Problem statement - Note each line in the data holding the string "description" and report it.

Web document revisions -
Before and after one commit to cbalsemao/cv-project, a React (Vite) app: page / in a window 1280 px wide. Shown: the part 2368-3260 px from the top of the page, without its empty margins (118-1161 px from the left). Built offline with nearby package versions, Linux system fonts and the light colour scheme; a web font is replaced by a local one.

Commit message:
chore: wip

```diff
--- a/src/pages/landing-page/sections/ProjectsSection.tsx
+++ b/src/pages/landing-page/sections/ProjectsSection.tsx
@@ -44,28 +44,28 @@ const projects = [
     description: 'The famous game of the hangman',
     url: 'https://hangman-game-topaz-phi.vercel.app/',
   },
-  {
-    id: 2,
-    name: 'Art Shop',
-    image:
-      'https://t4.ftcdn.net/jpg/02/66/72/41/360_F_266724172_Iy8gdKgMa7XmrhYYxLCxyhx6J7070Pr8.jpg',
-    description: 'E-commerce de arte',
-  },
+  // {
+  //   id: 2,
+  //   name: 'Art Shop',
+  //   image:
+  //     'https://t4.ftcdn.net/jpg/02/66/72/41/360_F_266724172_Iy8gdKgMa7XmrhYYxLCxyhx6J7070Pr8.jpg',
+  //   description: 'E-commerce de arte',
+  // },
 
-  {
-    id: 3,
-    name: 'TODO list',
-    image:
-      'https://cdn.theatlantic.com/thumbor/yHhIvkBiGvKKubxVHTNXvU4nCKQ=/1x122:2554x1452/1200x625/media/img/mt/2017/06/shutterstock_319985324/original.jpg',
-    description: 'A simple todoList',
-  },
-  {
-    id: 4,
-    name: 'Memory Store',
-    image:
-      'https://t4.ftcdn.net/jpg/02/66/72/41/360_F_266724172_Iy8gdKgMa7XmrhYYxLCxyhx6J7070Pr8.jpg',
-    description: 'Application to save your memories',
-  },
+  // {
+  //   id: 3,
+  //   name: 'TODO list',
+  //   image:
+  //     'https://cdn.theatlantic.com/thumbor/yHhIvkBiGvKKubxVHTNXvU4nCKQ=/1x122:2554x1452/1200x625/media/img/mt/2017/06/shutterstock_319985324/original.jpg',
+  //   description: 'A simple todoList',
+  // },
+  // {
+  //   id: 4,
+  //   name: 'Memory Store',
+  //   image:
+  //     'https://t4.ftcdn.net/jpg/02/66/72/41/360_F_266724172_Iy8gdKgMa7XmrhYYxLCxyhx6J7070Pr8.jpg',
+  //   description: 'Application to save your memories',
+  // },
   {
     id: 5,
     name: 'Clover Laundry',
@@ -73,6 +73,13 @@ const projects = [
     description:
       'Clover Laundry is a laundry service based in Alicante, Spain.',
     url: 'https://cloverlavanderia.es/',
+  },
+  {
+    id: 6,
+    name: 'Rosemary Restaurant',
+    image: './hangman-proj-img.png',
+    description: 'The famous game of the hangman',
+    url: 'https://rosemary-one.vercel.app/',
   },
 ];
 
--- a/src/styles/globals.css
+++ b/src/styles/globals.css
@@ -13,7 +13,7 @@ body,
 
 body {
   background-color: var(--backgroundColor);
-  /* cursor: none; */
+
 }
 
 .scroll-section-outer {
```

Solution to this task -
     description: 'The famous game of the hangman',
-    description: 'E-commerce de arte',
+  //   description: 'E-commerce de arte',
-    description: 'A simple todoList',
-    description: 'Application to save your memories',
+  //   description: 'A simple todoList',
+  //   description: 'Application to save your memories',
     description:
+    description: 'The famous game of the hangman',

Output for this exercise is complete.